Skip to main content

Your web browser is out-of-date. For the best experience, please update to a modern browser like Chrome, Edge, Safari or Mozilla Firefox.

Insights & advice

How to prepare financially for a recession

October 2022 – 15 min read

Key takeaways

  • A recession impacts all aspects of the economy, including savings and investments.

  • It can also lead to higher rates of unemployment, which can also impact your day-to-day finances.

  • Having a financial plan in place to deal with economic downturn can help you through times of uncertainty.

Share on

What is a recession?

A recessionOpens in a new window refers to a period of economic decline.

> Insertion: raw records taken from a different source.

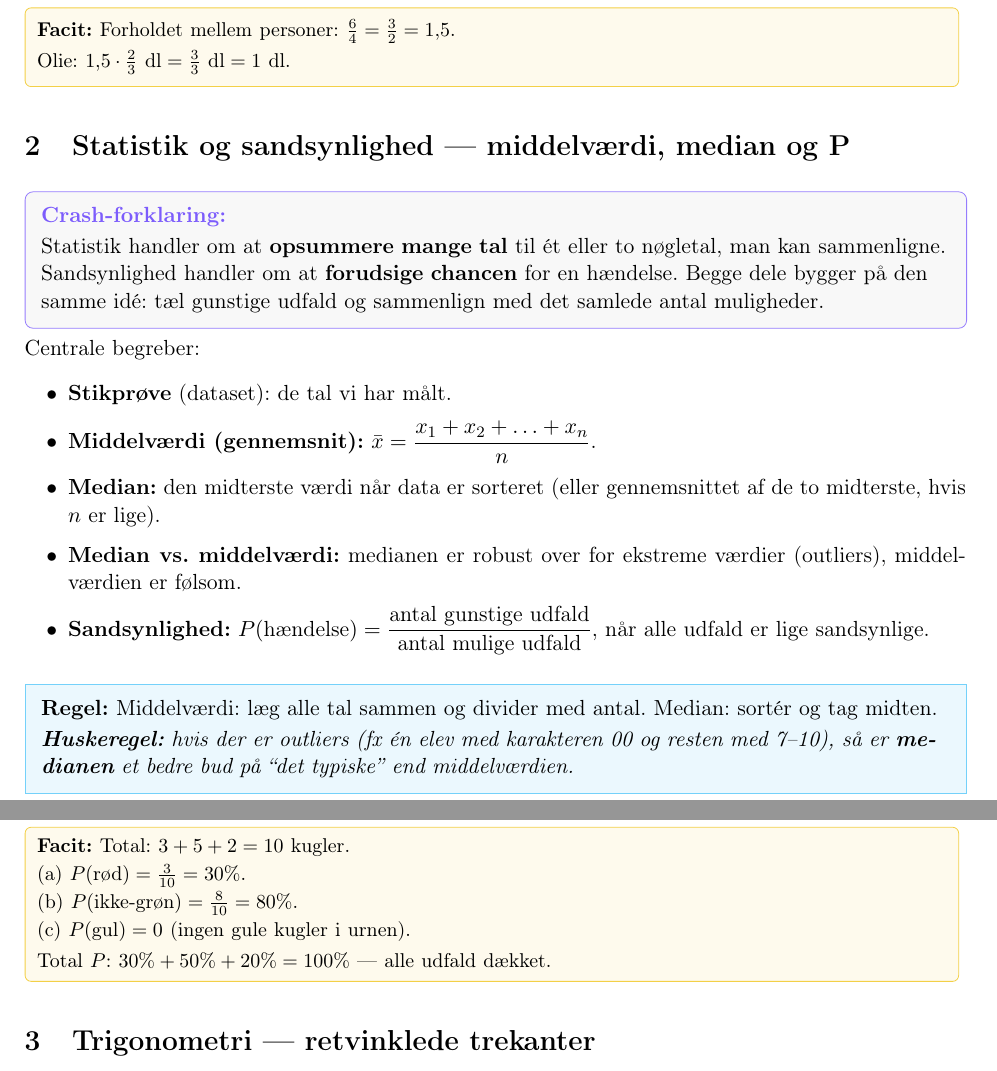
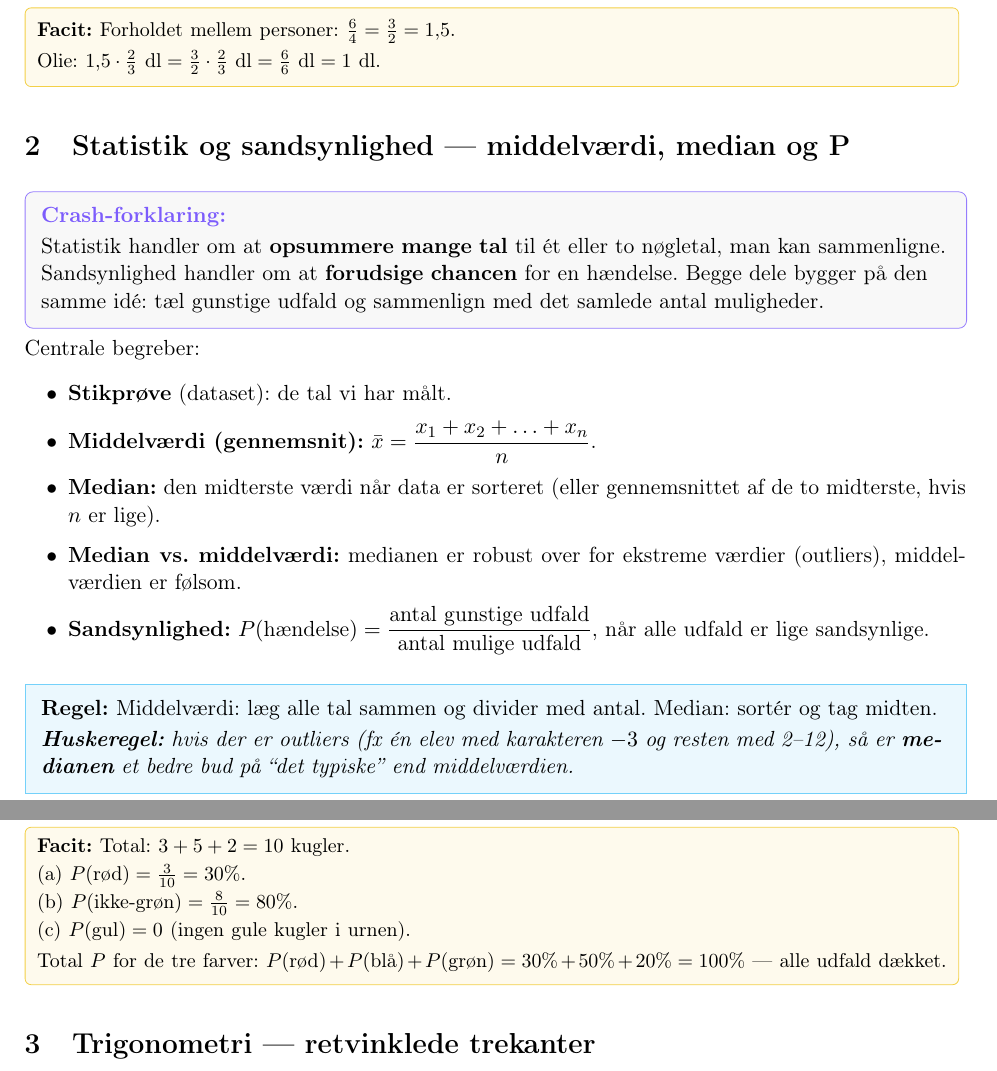
Before and after one commit to IkkeOmar/gxu-laerervejledning-4_20261007, a LaTeX document (gxu-laerervejledning-4.tex): two parts of pages 3 and 4 of 6, joined at a grey line, cut so that both start at the same text. Compiled offline with pdfLaTeX.

Commit message:
Fix huskeregel: -3 outlier, facit 2.4 tydeliggørelse

```diff
--- a/gxu-laerervejledning-4.tex
+++ b/gxu-laerervejledning-4.tex
@@ -172,7 +172,7 @@ $\tfrac{3}{4}:\tfrac{5}{2}=\tfrac{3}{4}\cdot\tfrac{2}{5}=\tfrac{6}{20}=\tfrac{3}
 
 \opg{Opgave 1.4 (bonus)}{En opskrift på 4 personer bruger $\tfrac{2}{3}$ dl olie. Hvor meget olie skal du bruge til 6 personer, hvis mængden vokser proportionalt?}
 \facit{Forholdet mellem personer: $\tfrac{6}{4}=\tfrac{3}{2}=1{,}5$.\\[2pt]
-Olie: $1{,}5\cdot\tfrac{2}{3}\text{ dl}=\tfrac{3}{3}\text{ dl}=1\text{ dl}$.}
+Olie: $1{,}5\cdot\tfrac{2}{3}\text{ dl}=\tfrac{3}{2}\cdot\tfrac{2}{3}\text{ dl}=\tfrac{6}{6}\text{ dl}=1\text{ dl}$.}
 
 % ===========================================================
 \section{Statistik og sandsynlighed — middelværdi, median og P}
@@ -190,7 +190,7 @@ Olie: $1{,}5\cdot\tfrac{2}{3}\text{ dl}=\tfrac{3}{3}\text{ dl}=1\text{ dl}$.}
 \end{itemize}
 
 \regel{Middelværdi: læg alle tal sammen og divider med antal. Median: sortér og tag midten.}{%
-\textbf{Huskeregel:} hvis der er outliers (fx én elev med karakteren 00 og resten med 7--10), så er \textbf{medianen} et bedre bud på ``det typiske'' end middelværdien.
+\textbf{Huskeregel:} hvis der er outliers (fx én elev med karakteren $-3$ og resten med 2--12), så er \textbf{medianen} et bedre bud på ``det typiske'' end middelværdien.
 }
 
 \eksempel{Middelværdi og median for $2, 5, 5, 7, 11$}{%
@@ -237,7 +237,7 @@ Median: 5.\,værdi (midten) $=7$.\\[2pt]
 (a) $P(\text{rød})=\tfrac{3}{10}=30\%$.\\[2pt]
 (b) $P(\text{ikke-grøn})=\tfrac{8}{10}=80\%$.\\[2pt]
 (c) $P(\text{gul})=0$ (ingen gule kugler i urnen).\\[2pt]
-Total $P$: $30\%+50\%+20\%=100\%$ — alle udfald dækket.}
+Total $P$ for de tre farver: $P(\text{rød})+P(\text{blå})+P(\text{grøn})=30\%+50\%+20\%=100\%$ — alle udfald dækket.}
 
 % ===========================================================
 \section{Trigonometri — retvinklede trekanter}
```
Also changed, not shown: gxu-laerervejledning-4.pdf.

During this time, the country’s gross domestic product (GDP), which measures the value of goods and services being produced, drops. Stocks and other investments can drop in value as cautious investors sell or divest to protect their portfolio against losses.

There are several factors that contribute to a recession, including sudden shocks to the economy (such as natural disaster, war, or a terrorist attack), inflation, rising interest ratesOpens in a new window and an overall lack of consumer confidence.

Recessions are an unavoidable part of every economic cycle, but there are some things you can do to help protect your savings and investments.Opens in a new window 

How to prepare financially for a recession

Have an emergency fund

During a recession, you may find yourself impacted by scaled back hours or job lossOpens in a new window. That’s why it’s a good idea to have savings set aside to cover 3 – 6 months of basic living expenses.

If you don’t have a so-called “rainy day” fund now, you may want to reassess your budget to see if you can save more money each monthOpens in a new window.

Reassess your budget often

Should a recession occur and cutbacks become necessary, you’ll need to know what’s essential and what can be scaled back on or eliminated from your budget altogether. Having a budgetOpens in a new window and knowing what your monthly payments are will help you choose what can stay and what goes.

If you haven’t done recently, go through your bank and credit card statements to look at things like your mortgageOpens in a new window or rent, food, insurance premiumsOpens in a new window, debt repayment, transport and child care costsOpens in a new window among other expenses to get a clear idea of what your day-to-day finances look like.

Don’t fall behind on debt

If it’s time to tighten the belt, 1 thing that should remain prioritized are your debt repayments. Things like your mortgage payments should take priority so you don’t fall behind on your payments.

Even if you can only make minimum payments on everything else, you should continue to keep paying outstanding credit cards, line of creditOpens a new website in a new window, utilities, student loans and other bills to prevent interruption to your service as well as to protect your credit score.

Review your investments

If you have investments, you may be worried about how a recession will impact your portfolio. Even when markets are experiencing volatilityOpens in a new window, it’s a wise idea to say invested and focus on the long-term, as history has shown that markets recover over a period of time.

Try not to react emotionally, and instead speak to your financial advisorOpens a new website in a new window about your options. It may be that if you need to increase your cash-flow to handle everyday bills, you could reduce the amount you’re investing to free up extra money.

Create a back-up plan

With a recession often comes lay-offs and hiring freezes, and so many people experience unemployment. If the worst should happen and you’re laid off during a recession, what would the short- and long-term future look like for you and your family? Think about things you could do in the immediate aftermath to cope.

How will you earn income? Are there things you can sell to generate cash flow? Are you able to defer any payments or consolidate any debt? Can you cut back on any unnecessary expenses like eating out or entertainment subscriptions? Are you eligible to claim any benefits like Employment Income (EI) that could help you financially through job loss?

Don’t forget to talk to loved ones around you and take care of your mental healthOpens in a new window during this period, too.

Reconsider your career path

For some people, a job loss may be an opportunity to re-evaluate their careerOpens in a new window and perhaps make a change altogether. This could be a chance to perhaps pursue a passion project or side-hustleOpens in a new window that could develop into a small businessOpens in a new window or freelancing opportunity.

You could consider consulting, going back to school, or switching to gig-work or something different to your chosen career completely. Keeping your resume up-to-date and leveraging your social networks can help you explore opportunities that may turn unexpected job loss into a welcome change.

Work with a financial advisor

An advisor can provide help during good times as well as when things become challenging, and help you through things like recession, job loss, and changing financial situations.

The information provided is based on current laws, regulations and other rules applicable to Canadian residents. It is accurate to the best of our knowledge as of the date of publication. Rules and their interpretation may change, affecting the accuracy of the information. The information provided is general in nature, and should not be relied upon as a substitute for advice in any specific situation. For specific situations, advice should be obtained from the appropriate legal, accounting, tax or other professional advisors.